Task: The word to look for is "width". Report every line of the entries below that has it.

(Change listing data)
***

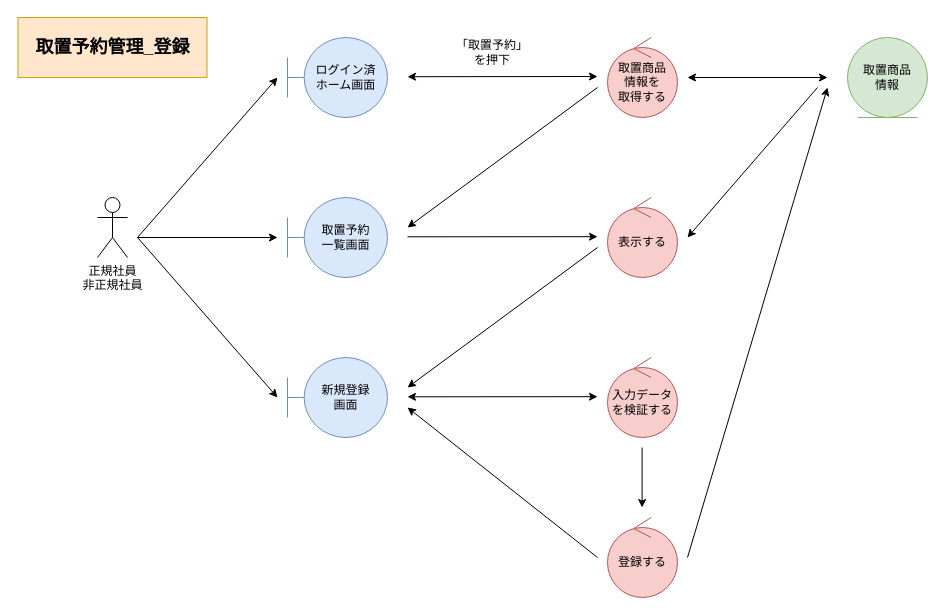
Before: page "*取置予約管理_登録" (1 of 4) of 各種設計書/3ロバストネス図/商品情報管理/3.取置予約管理.drawio in HaruShim/Sotuken, a draw.io diagram. Source tidied: cells renumbered, new cells numbered last; positions are measured from the earlier drawing's top-left corner, leaving out a move shared by most shapes. Both pictures are drawn from the tidied source at 100%, with x=0, y=0 at pixel (17, 17).
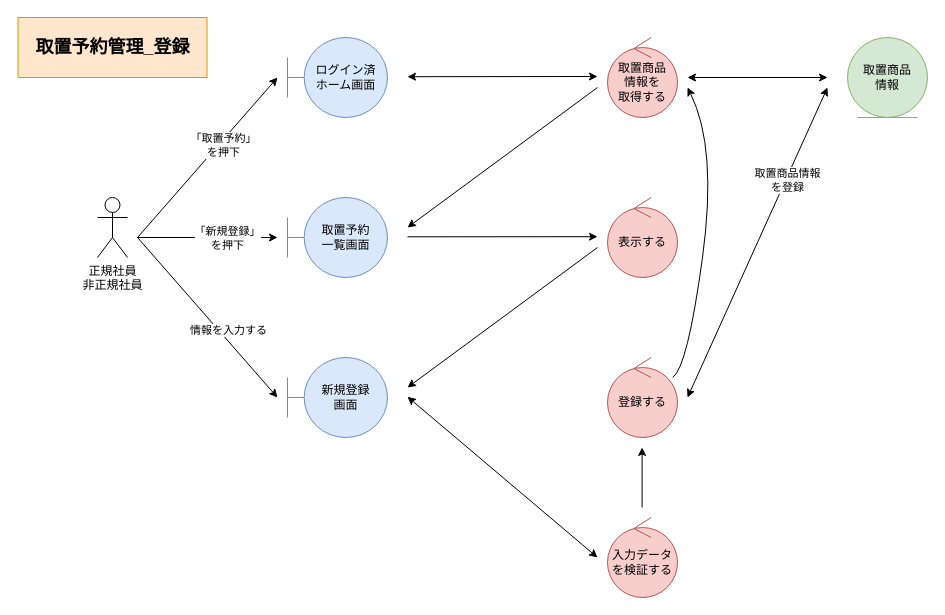
The same page after the edit.

Diff of the diagram source:
```diff
@@
-    <mxCell id="2" value="正規社員&lt;br&gt;非正規社員" style="shape=umlActor;verticalLabelPosition=bottom;verticalAlign=top;html=1;" parent="1" vertex="1">
-      <mxGeometry x="80" y="180" width="30" height="60" as="geometry" />
-    </mxCell>
+    <mxCell id="25" value="正規社員&lt;br&gt;非正規社員" style="shape=umlActor;verticalLabelPosition=bottom;verticalAlign=top;html=1;" parent="1" vertex="1">
+      <mxGeometry x="80" y="180" width="30" height="60" as="geometry" />
+    </mxCell>
@@
-    <mxCell id="7" style="endArrow=classic;html=1;rounded=0;startArrow=classic;startFill=1;" parent="1" edge="1">
-      <mxGeometry relative="1" as="geometry">
-        <mxPoint x="390" y="59.2" as="sourcePoint" />
-        <mxPoint x="580" y="59" as="targetPoint" />
-      </mxGeometry>
-    </mxCell>
+    <mxCell id="26" style="endArrow=classic;html=1;rounded=0;startArrow=classic;startFill=1;" parent="1" edge="1">
+      <mxGeometry relative="1" as="geometry">
+        <mxPoint x="390" y="59.2" as="sourcePoint" />
+        <mxPoint x="580" y="59" as="targetPoint" />
+      </mxGeometry>
+    </mxCell>
+    <mxCell id="27" style="endArrow=classic;html=1;rounded=0;" parent="1" edge="1">
+      <mxGeometry relative="1" as="geometry">
+        <mxPoint x="120" y="220" as="sourcePoint" />
+        <mxPoint x="260" y="60" as="targetPoint" />
+      </mxGeometry>
+    </mxCell>
-    <mxCell id="8" value="「取置予約」&lt;br&gt;を押下" style="text;html=1;strokeColor=none;fillColor=none;align=center;verticalAlign=middle;whiteSpace=wrap;rounded=0;" parent="1" vertex="1">
-      <mxGeometry x="420" y="20" width="110" height="30" as="geometry" />
+    <mxCell id="8" value="「取置予約」&lt;br&gt;を押下" style="edgeLabel;html=1;align=center;verticalAlign=middle;" parent="27" vertex="1">
+      <mxGeometry x="0.19" y="-4" relative="1" as="geometry" />
     </mxCell>
-    <mxCell id="9" style="endArrow=classic;html=1;rounded=0;" parent="1" edge="1">
-      <mxGeometry relative="1" as="geometry">
-        <mxPoint x="120" y="220" as="sourcePoint" />
-        <mxPoint x="260" y="60" as="targetPoint" />
-      </mxGeometry>
-    </mxCell>
-    <mxCell id="10" style="endArrow=classic;html=1;rounded=0;" parent="1" edge="1">
-      <mxGeometry relative="1" as="geometry">
-        <mxPoint x="120" y="220" as="sourcePoint" />
-        <mxPoint x="260" y="220" as="targetPoint" />
-      </mxGeometry>
-    </mxCell>
-    <mxCell id="11" style="endArrow=classic;html=1;rounded=0;startArrow=classic;startFill=1;" parent="1" edge="1">
-      <mxGeometry relative="1" as="geometry">
-        <mxPoint x="670" y="60" as="sourcePoint" />
-        <mxPoint x="810" y="60" as="targetPoint" />
-      </mxGeometry>
-    </mxCell>
-    <mxCell id="12" style="endArrow=classic;html=1;rounded=0;startArrow=none;startFill=0;endFill=1;" parent="1" edge="1">
-      <mxGeometry relative="1" as="geometry">
-        <mxPoint x="580" y="70" as="sourcePoint" />
-        <mxPoint x="390" y="210" as="targetPoint" />
-      </mxGeometry>
-    </mxCell>
+    <mxCell id="28" style="endArrow=classic;html=1;rounded=0;" parent="1" edge="1">
+      <mxGeometry relative="1" as="geometry">
+        <mxPoint x="120" y="220" as="sourcePoint" />
+        <mxPoint x="260" y="220" as="targetPoint" />
+      </mxGeometry>
+    </mxCell>
+    <mxCell id="29" value="「新規登録」&lt;br&gt;を押下" style="edgeLabel;html=1;align=center;verticalAlign=middle;" parent="28" vertex="1">
+      <mxGeometry x="0.4" y="-3" relative="1" as="geometry">
+        <mxPoint x="-9" y="-3" as="offset" />
+      </mxGeometry>
+    </mxCell>
+    <mxCell id="30" style="endArrow=classic;html=1;rounded=0;startArrow=classic;startFill=1;" parent="1" edge="1">
+      <mxGeometry relative="1" as="geometry">
+        <mxPoint x="670" y="60" as="sourcePoint" />
+        <mxPoint x="810" y="60" as="targetPoint" />
+      </mxGeometry>
+    </mxCell>
+    <mxCell id="31" style="endArrow=classic;html=1;rounded=0;startArrow=none;startFill=0;endFill=1;" parent="1" edge="1">
+      <mxGeometry relative="1" as="geometry">
+        <mxPoint x="580" y="70" as="sourcePoint" />
+        <mxPoint x="390" y="210" as="targetPoint" />
+      </mxGeometry>
+    </mxCell>
@@
-    <mxCell id="14" style="endArrow=classic;html=1;rounded=0;" parent="1" edge="1">
-      <mxGeometry relative="1" as="geometry">
-        <mxPoint x="390" y="219.3" as="sourcePoint" />
-        <mxPoint x="580" y="219.2" as="targetPoint" />
-      </mxGeometry>
-    </mxCell>
-    <mxCell id="15" style="endArrow=classic;html=1;rounded=0;" parent="1" edge="1">
-      <mxGeometry relative="1" as="geometry">
-        <mxPoint x="624.6" y="430" as="sourcePoint" />
-        <mxPoint x="624.6" y="490" as="targetPoint" />
-      </mxGeometry>
-    </mxCell>
+    <mxCell id="32" style="endArrow=classic;html=1;rounded=0;" parent="1" edge="1">
+      <mxGeometry relative="1" as="geometry">
+        <mxPoint x="390" y="219.3" as="sourcePoint" />
+        <mxPoint x="580" y="219.2" as="targetPoint" />
+      </mxGeometry>
+    </mxCell>
+    <mxCell id="33" style="endArrow=none;html=1;rounded=0;startArrow=classic;startFill=1;strokeColor=default;labelBackgroundColor=default;fontColor=default;endFill=0;" parent="1" edge="1">
+      <mxGeometry relative="1" as="geometry">
+        <mxPoint x="624.6" y="430" as="sourcePoint" />
+        <mxPoint x="624.6" y="490" as="targetPoint" />
+      </mxGeometry>
+    </mxCell>
@@
-    <mxCell id="17" style="endArrow=classic;html=1;rounded=0;startArrow=none;startFill=0;endFill=1;" parent="1" edge="1">
-      <mxGeometry relative="1" as="geometry">
-        <mxPoint x="580" y="230" as="sourcePoint" />
-        <mxPoint x="390" y="370" as="targetPoint" />
-      </mxGeometry>
-    </mxCell>
+    <mxCell id="34" style="endArrow=classic;html=1;rounded=0;startArrow=none;startFill=0;endFill=1;" parent="1" edge="1">
+      <mxGeometry relative="1" as="geometry">
+        <mxPoint x="580" y="230" as="sourcePoint" />
+        <mxPoint x="390" y="370" as="targetPoint" />
+      </mxGeometry>
+    </mxCell>
     <mxCell id="18" value="入力データを検証する" style="ellipse;shape=umlControl;whiteSpace=wrap;html=1;fillColor=#f8cecc;strokeColor=#b85450;" parent="1" vertex="1">
-      <mxGeometry x="590" y="340" width="70" height="80" as="geometry" />
+      <mxGeometry x="590" y="500" width="70" height="80" as="geometry" />
     </mxCell>
     <mxCell id="19" value="登録する" style="ellipse;shape=umlControl;whiteSpace=wrap;html=1;fillColor=#f8cecc;strokeColor=#b85450;" parent="1" vertex="1">
-      <mxGeometry x="590" y="500" width="70" height="80" as="geometry" />
+      <mxGeometry x="590" y="340" width="70" height="80" as="geometry" />
     </mxCell>
-    <mxCell id="20" style="endArrow=classic;html=1;rounded=0;" parent="1" edge="1">
-      <mxGeometry relative="1" as="geometry">
-        <mxPoint x="670" y="540" as="sourcePoint" />
-        <mxPoint x="810" y="70" as="targetPoint" />
-      </mxGeometry>
-    </mxCell>
-    <mxCell id="21" style="endArrow=classic;html=1;rounded=0;" parent="1" edge="1">
-      <mxGeometry relative="1" as="geometry">
-        <mxPoint x="580" y="540" as="sourcePoint" />
-        <mxPoint x="390" y="390" as="targetPoint" />
-      </mxGeometry>
-    </mxCell>
-    <mxCell id="22" style="endArrow=classic;html=1;rounded=0;" parent="1" edge="1">
-      <mxGeometry relative="1" as="geometry">
-        <mxPoint x="120" y="220" as="sourcePoint" />
-        <mxPoint x="260" y="380" as="targetPoint" />
-      </mxGeometry>
-    </mxCell>
-    <mxCell id="23" style="endArrow=classic;html=1;rounded=0;jumpStyle=none;startArrow=classic;startFill=1;" parent="1" edge="1">
-      <mxGeometry relative="1" as="geometry">
-        <mxPoint x="390" y="379.3" as="sourcePoint" />
-        <mxPoint x="580" y="379.2" as="targetPoint" />
-      </mxGeometry>
-    </mxCell>
-    <mxCell id="24" style="endArrow=classic;html=1;rounded=0;" parent="1" edge="1">
-      <mxGeometry relative="1" as="geometry">
-        <mxPoint x="800" y="70" as="sourcePoint" />
-        <mxPoint x="670" y="220" as="targetPoint" />
-      </mxGeometry>
-    </mxCell>
-    <mxCell id="25" value="取置予約管理_登録" style="rounded=0;whiteSpace=wrap;html=1;fillColor=#ffe6cc;strokeColor=#d79b00;fontStyle=1;fontSize=18;" parent="1" vertex="1">
-      <mxGeometry x="0.5" width="189" height="60" as="geometry" />
-    </mxCell>
+    <mxCell id="35" style="endArrow=classic;html=1;rounded=0;startArrow=classic;startFill=1;strokeColor=default;labelBackgroundColor=default;fontColor=default;" parent="1" edge="1">
+      <mxGeometry relative="1" as="geometry">
+        <mxPoint x="670" y="380" as="sourcePoint" />
+        <mxPoint x="810" y="70" as="targetPoint" />
+      </mxGeometry>
+    </mxCell>
+    <mxCell id="36" value="取置商品情報&lt;br&gt;を登録" style="edgeLabel;html=1;align=center;verticalAlign=middle;" parent="35" vertex="1">
+      <mxGeometry x="0.41" y="-2" relative="1" as="geometry">
+        <mxPoint x="-1" as="offset" />
+      </mxGeometry>
+    </mxCell>
+    <mxCell id="37" style="endArrow=classic;html=1;rounded=0;" parent="1" edge="1">
+      <mxGeometry relative="1" as="geometry">
+        <mxPoint x="120" y="220" as="sourcePoint" />
+        <mxPoint x="260" y="380" as="targetPoint" />
+      </mxGeometry>
+    </mxCell>
+    <mxCell id="38" value="情報を入力する" style="edgeLabel;html=1;align=center;verticalAlign=middle;" parent="37" vertex="1">
+      <mxGeometry x="0.14" y="-2" relative="1" as="geometry">
+        <mxPoint x="12" as="offset" />
+      </mxGeometry>
+    </mxCell>
+    <mxCell id="39" style="endArrow=classic;html=1;rounded=0;jumpStyle=none;startArrow=classic;startFill=1;" parent="1" edge="1">
+      <mxGeometry relative="1" as="geometry">
+        <mxPoint x="390" y="379.3" as="sourcePoint" />
+        <mxPoint x="580" y="540" as="targetPoint" />
+      </mxGeometry>
+    </mxCell>
+    <mxCell id="40" value="取置予約管理_登録" style="rounded=0;whiteSpace=wrap;html=1;fillColor=#ffe6cc;strokeColor=#d79b00;fontStyle=1;fontSize=18;" parent="1" vertex="1">
+      <mxGeometry x="0.5" width="189" height="60" as="geometry" />
+    </mxCell>
+    <mxCell id="41" style="curved=1;endArrow=classic;html=1;rounded=0;strokeColor=default;labelBackgroundColor=default;fontColor=default;" parent="1" edge="1" source="19">
+      <mxGeometry relative="1" as="geometry">
+        <mxPoint x="670" y="70" as="targetPoint" />
+        <Array as="points">
+          <mxPoint x="670" y="350" />
+          <mxPoint x="700" y="130" />
+        </Array>
+      </mxGeometry>
+    </mxCell>
```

***

Reply to the exercise:
-      <mxGeometry x="80" y="180" width="30" height="60" as="geometry" />
+      <mxGeometry x="80" y="180" width="30" height="60" as="geometry" />
-      <mxGeometry x="420" y="20" width="110" height="30" as="geometry" />
-      <mxGeometry x="590" y="340" width="70" height="80" as="geometry" />
+      <mxGeometry x="590" y="500" width="70" height="80" as="geometry" />
-      <mxGeometry x="590" y="500" width="70" height="80" as="geometry" />
+      <mxGeometry x="590" y="340" width="70" height="80" as="geometry" />
-      <mxGeometry x="0.5" width="189" height="60" as="geometry" />
+      <mxGeometry x="0.5" width="189" height="60" as="geometry" />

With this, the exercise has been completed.